WHAT IS EXPECTED » Look through the material below and count the lines that hold "assets". Give that number by itself.

MATERIAL PROVIDED »
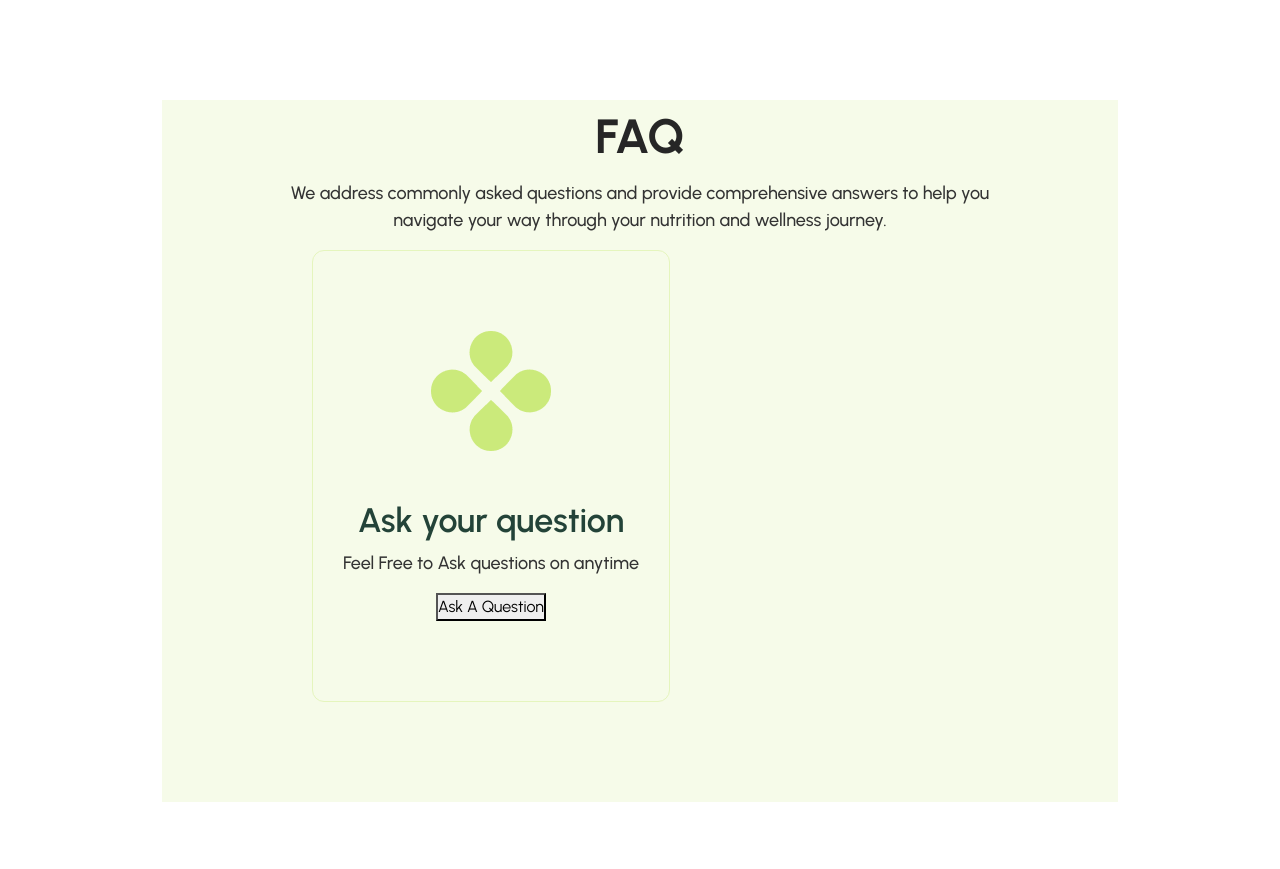
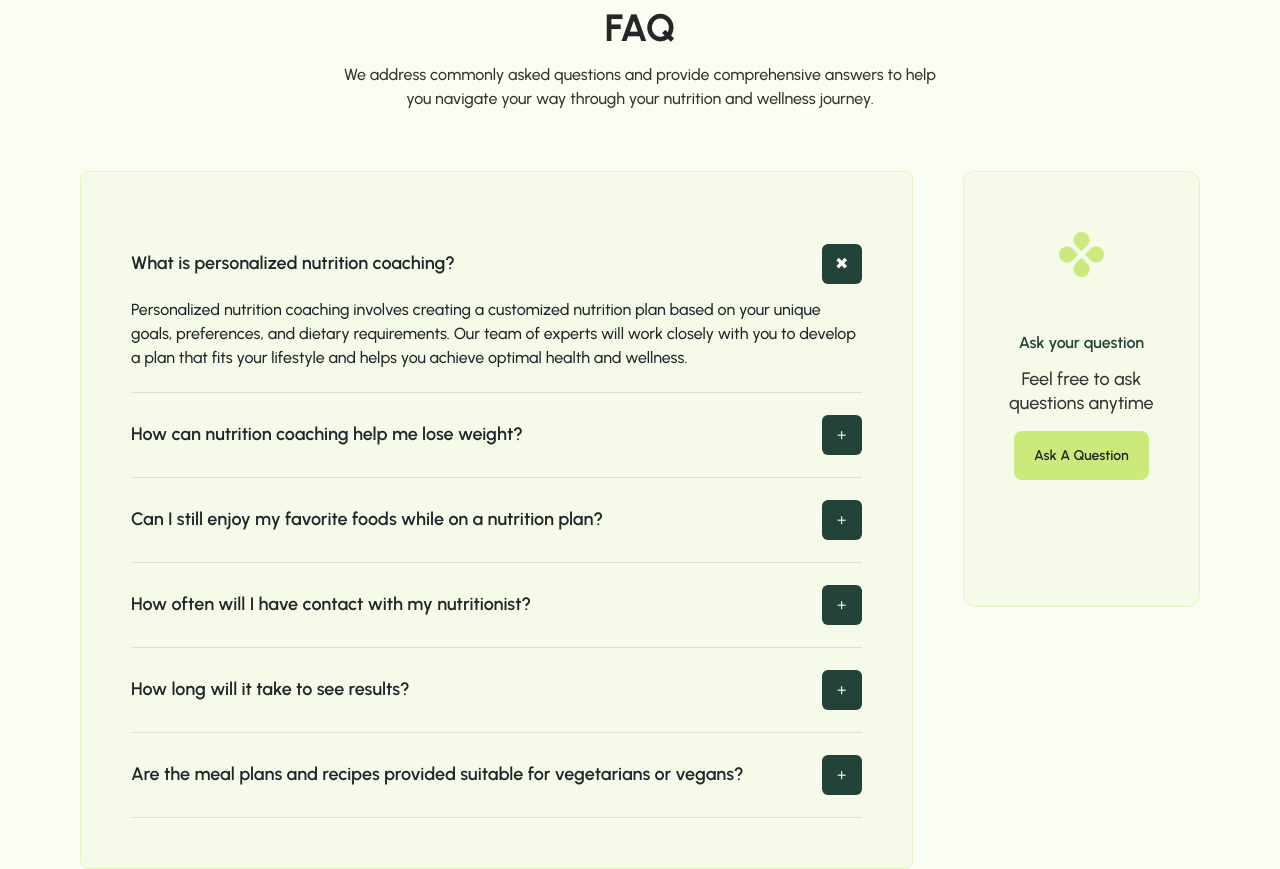
Before and after one commit to RaghadDeveloper/Nutritionist, a React (Vite) app: page /pricing in a window 1280 px wide. Before the commit the page ends 802 px from the top, so only its background shows below. Built offline with nearby package versions, Linux system fonts and the light colour scheme.

Commit message:
therd commit

```diff
--- /dev/null
+++ b/src/Components/Data/faqData.jsx
@@ -0,0 +1,32 @@
+export const title = 'FAQ'
+export const text = 'We address commonly asked questions and provide comprehensive answers to help you navigate your way through your nutrition and wellness journey.'
+
+
+const faqData = [
+    {
+      question: "What is personalized nutrition coaching?",
+      answer: "Personalized nutrition coaching involves creating a customized nutrition plan based on your unique goals, preferences, and dietary requirements. Our team of experts will work closely with you to develop a plan that fits your lifestyle and helps you achieve optimal health and wellness.",
+    },
+    {
+      question: "How can nutrition coaching help me lose weight?",
+      answer: "Nutrition coaching helps you adopt healthier eating habits and create a balanced diet tailored to your weight loss goals.",
+    },
+    {
+      question: "Can I still enjoy my favorite foods while on a nutrition plan?",
+      answer: "Yes, moderation is key, and a good nutrition plan can accommodate your favorite foods while maintaining overall balance.",
+    },
+    {
+      question: "How often will I have contact with my nutritionist?",
+      answer: "Contact frequency varies but can be customized based on your needs and preferences.",
+    },
+    {
+      question: "How long will it take to see results?",
+      answer: "Results depend on your goals and adherence to the nutrition plan. Typically, noticeable results appear in a few weeks.",
+    },
+    {
+      question: "Are the meal plans and recipes provided suitable for vegetarians or vegans?",
+      answer: "Yes, meal plans can be customized to suit vegetarian and vegan preferences.",
+    },
+  ];
+
+  export default faqData;
--- a/src/Components/FAQ/FAQ.css
+++ b/src/Components/FAQ/FAQ.css
@@ -1,67 +1,11 @@
-.NG-FAQ {
-    margin: 100px 162px 0 162px;
-    padding: 0 100px 100px 100px;
-    text-align: center;
+.NG-faq-container {
+  display: flex;
+  gap: 50px;
+}
+
+@media (max-width: 576px) {
+  .NG-faq-container {
     display: flex;
     flex-direction: column;
-    background-color: var(--light-beige);
+  }
 }
-.NG-FAQ .NG-first {
-    gap: 10px;
-}
-.NG-FAQ .NG-first h3{
-    font-weight: 700;
-    font-size: 48px;
-    line-height: 72px;
-    text-align: center;
-    color: var( --dark-gray);
-}
-
-
-.NG-FAQ .NG-first p {
-    font-weight: 500;
-    font-size: 18px;
-    line-height: 27px;
-    text-align: center;
-    color: var(--medium-gray);
-}
-
-.NG-FAQ .NG-first1 {
-    width: 79.8%;
-    gap: 50px;
-    display: flex;
-}
-
-.NG-FAQ .NG-first1 .NG-right1 {
-    gap: 50px;
-    padding: 80px 30px;
-    color: var(--light-beige);
-    border: 1px solid var(--pale-green);
-    border-radius: 12px;
-}
-
-.NG-FAQ .NG-first1 .NG-right1 img {
-    width: 120px;
-}
-
-.NG-FAQ .NG-first1 .NG-right1 .NG-text {
-  /*  width: 458px;*/
-    gap: 16px;
-    padding-top: 50px;
-}
-
-.NG-FAQ .NG-first1 .NG-right1 .NG-text  h5 {
-    font-weight: 600;
-    font-size: 34px;
-    line-height: 40.8px;
-    text-align: center;
-    color: var(--darker-green);
-}
-
-.NG-FAQ .NG-first1 .NG-right1 .NG-text p{
-    font-weight: 500;
-    font-size: 18px;
-    line-height: 27px;
-    align-items: center;
-    color: var( --medium-gray);
-}
--- a/src/Components/FAQ/FAQ.jsx
+++ b/src/Components/FAQ/FAQ.jsx
@@ -1,28 +1,20 @@
 import React from 'react'
 import './FAQ.css'
-import img from './../../assets/images/pricing/Logo.png'
+import SectionHeader from '../SectionHeader/SectionHeader'
+import { title, text } from "./../Data/faqData.jsx"
+import FaqCard from '../FaqCard/FaqCard.jsx'
+import FaqQuestion from '../FaqQuestion/FaqQuestion/FaqQuestion.jsx'
+
 export default function FAQ() {
   return (
-    <div className='NG-FAQ'>
-      <div className='NG-first'>
-        <h3>FAQ</h3>
-        <p>We address commonly asked questions and provide comprehensive answers to help you navigate your way through your nutrition and wellness journey.</p>
+    <section className='main-container '>
+      <SectionHeader title={title} text={text} />
+      <div className="NG-faq-container" >
+        <div className="NG-faq-questions">
+          <FaqQuestion />
+        </div>
+        <FaqCard />
       </div>
-      <div className='NG-first1'>
-        <div className='NG-left1'>
-
-        </div>
-        <div className='NG-right1'>
-          <img src={img} alt="logo" />
-          <div className='NG-text'>
-            <h5>Ask your question</h5>
-            <p>Feel Free to Ask questions on anytime</p>
-          </div>
-          <div className='NG-BTN'>
-            <button>Ask A Question</button>
-          </div>
-        </div>
-      </div>
-    </div>
+    </section>
   )
 }
--- /dev/null
+++ b/src/Components/FaqCard/FaqCard.css
@@ -0,0 +1,105 @@
+
+.NG-faq-card {
+    display: flex;
+    flex-direction: column;
+    align-items: center;
+    background-color: var(--light-beige);
+    padding: 80px 30px;
+    color: var(--light-beige);
+    border: 1px solid var(--pale-green);
+    border-radius: 12px;
+    width:/* 32.45%;*/ 518px;
+    height: 527px;
+}
+
+.NG-faq-card img {
+    width: 23.16%;
+    margin-bottom: 50px;
+}
+.NG-faq-card .NG-QUES {
+    text-align: center;
+}
+.NG-faq-card .NG-QUES h6 {
+    font-weight: 600;
+    line-height: 40.8px;
+    color: var(--darker-green);
+}
+.NG-faq-card .NG-QUES p{
+    font-weight: 500;
+    line-height: 27px;
+    font-size: 18px;
+    color: var( --medium-gray);
+}
+
+.NG-faq-card button{
+    border-radius: 8px;
+    border: none;
+    background-color: var(--light-green);
+    color: var(--dark-gray);
+    line-height: 27px;
+    font-size: 18px;
+    font-weight: 600;
+    padding: 18px 28px;
+}
+
+@media (max-width: 1440px) {
+    .NG-faq-card {
+      /*  width: 32.26%;*/
+        height: 436px;
+        padding: 60px 24px;
+    }
+
+    .NG-faq-card img {
+        width: 24.21%;
+    }
+
+    .NG-faq-card .NG-QUES h6 {
+        line-height: 31.2px;
+    }
+
+    .NG-faq-card .NG-QUES p {
+       /* font-size: 16px;*/
+        line-height: 24px;
+    }
+
+    .NG-faq-card button {
+        font-size: 14px;
+        line-height: 21px;
+        padding: 14px 20px 14px 20px;
+    }
+
+}
+
+
+
+
+
+
+
+
+
+@media (max-width: 576px){
+    .NG-faq-card{
+        width: 91.79%;
+        gap: 30px;
+        padding: 50px 24px;
+    }
+    .NG-faq-card img {
+        width: 22.34%;
+    }
+    .NG-faq-card .NG-QUES h6{
+        font-size: 22px;
+        line-height: 26.4px;
+        padding: 0px 24px 0px 24px;
+    }
+    .NG-faq-card .NG-QUES p {
+        font-size: 14px;
+        line-height: 21px;
+    }
+    .NG-faq-card button{
+        padding: 14px 20px;
+        font-size: 14px;
+        line-height: 21px;
+    }
+
+}
--- /dev/null
+++ b/src/Components/FaqCard/FaqCard.jsx
@@ -0,0 +1,19 @@
+import React from 'react'
+import './FaqCard.css'
+import img1 from './../../assets/images/pricing/Logo.png'
+const FaqCard = () => {
+    return (
+        <div className='NG-faq-card'>
+            <img src={img1} alt="logo" />
+            <div className='NG-QUES'>
+                <h6>Ask your question</h6>
+                <p>Feel free to ask questions anytime</p>
+            </div>
+            <button>
+                Ask A Question
+            </button>
+        </div>
+    )
+}
+
+export default FaqCard
--- /dev/null
+++ b/src/Components/FaqQuestion/FaqQuestion/FaqQuestion.css
@@ -0,0 +1,89 @@
+.NGfaq-container {
+    background-color: var(--light-beige);
+    border-radius: 8px;
+    border: 1px solid var(--pale-green);
+    padding: 60px;
+}
+
+.NGfaq-item {
+    border-bottom: 1px solid #ddd;
+    padding: 28px 0;
+}
+
+.NGfaq-question {
+    display: flex;
+    justify-content: space-between;
+    align-items: center;
+    cursor: pointer;
+    border-radius: 4px;
+}
+
+.NGfaq-container .NGfaq-item .NGfaq-question span {
+    font-size: 20px;
+    font-weight: 600;
+    line-height: 24px;
+}
+
+.NGfaq-container .NGfaq-item .NGfaq-answer {
+    font-size: 18px;
+    font-weight: 500;
+    line-height: 27px;
+    margin-top: 20px;
+}
+
+.NGfaq-toggle-btn {
+    background: var(--darker-green);
+    width: 48px;
+    height: 48px;
+    color: white;
+    border: none;
+    border-radius: 6px;
+    cursor: pointer;
+}
+
+@media(max-width:1440px) {
+    .NGfaq-container {
+        padding: 50px;
+    }
+
+    .NGfaq-container .NGfaq-item .NGfaq-answer {
+        margin-top: 14px;
+        font-size: 16px;
+        font-weight: 500;
+        line-height: 24px;
+    }
+
+    .NGfaq-container .NGfaq-item .NGfaq-question span {
+        font-size: 18px;
+        font-weight: 600;
+        line-height: 21.6px;
+
+    }
+
+    .NGfaq-item {
+        padding: 22px 0;
+    }
+
+    .NGfaq-toggle-btn {
+        width: 40px;
+        height: 40px;
+        padding: 15px;
+        display: flex;
+        align-items: center;
+        justify-content: center;
+    }
+}
+
+@media(max-width:992px) {
+    .NGfaq-container {
+        padding: 30px;
+    }
+    .NGfaq-container .NGfaq-item .NGfaq-question span {
+        font-size: 16px;
+        font-weight: 600;
+        line-height: 19.2px;
+    }
+    .NGfaq-container .NGfaq-item .NGfaq-answer {
+        margin-top: 22px;
+    }
+}
--- /dev/null
+++ b/src/Components/FaqQuestion/FaqQuestion/FaqQuestion.jsx
@@ -0,0 +1,34 @@
+import React, { useState } from "react"
+import faqData from "./../../Data/faqData"
+import "./FaqQuestion.css"
+
+const FaqQuestion = () => {
+  const [activeIndex, setActiveIndex] = useState(0);
+
+  const toggleAccordion = (index) => {
+    setActiveIndex(activeIndex === index ? null : index);
+  };
+
+  return (
+    <div className="NGfaq-container">
+      {faqData.map((item, index) => (
+        <div key={index} className="NGfaq-item">
+          <div
+            className="NGfaq-question"
+            onClick={() => toggleAccordion(index)}
+          >
+            <span>{item.question}</span>
+            <button className="NGfaq-toggle-btn">
+              {activeIndex === index ? "✖" : "+"}
+            </button>
+          </div>
+          {activeIndex === index && (
+            <div className="NGfaq-answer">{item.answer}</div>
+          )}
+        </div>
+      ))}
+    </div>
+  );
+};
+
+export default FaqQuestion;
--- a/src/Components/HomeHero/HomeHero.jsx
+++ b/src/Components/HomeHero/HomeHero.jsx
@@ -1,6 +1,6 @@
 import React from 'react'
-import img1 from './../../assets/images/home/hero img.png'
-import img2 from './../../assets/images/home/hero users.png'
+import img1 from '../../assets/images/home/heroImg.png'
+import img2 from '../../assets/images/home/heroUsers.png'
 import './HomeHero.css'
 export default function HomeHero() {
     return (
```
Also changed, not shown: src/Components/FaqQuestion/FaqQuestion.jsx (deleted, +0 -8 lines), src/Components/FaqQuestion/FaqQuestion.css (deleted).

RESPONSE TO THE TASK » 6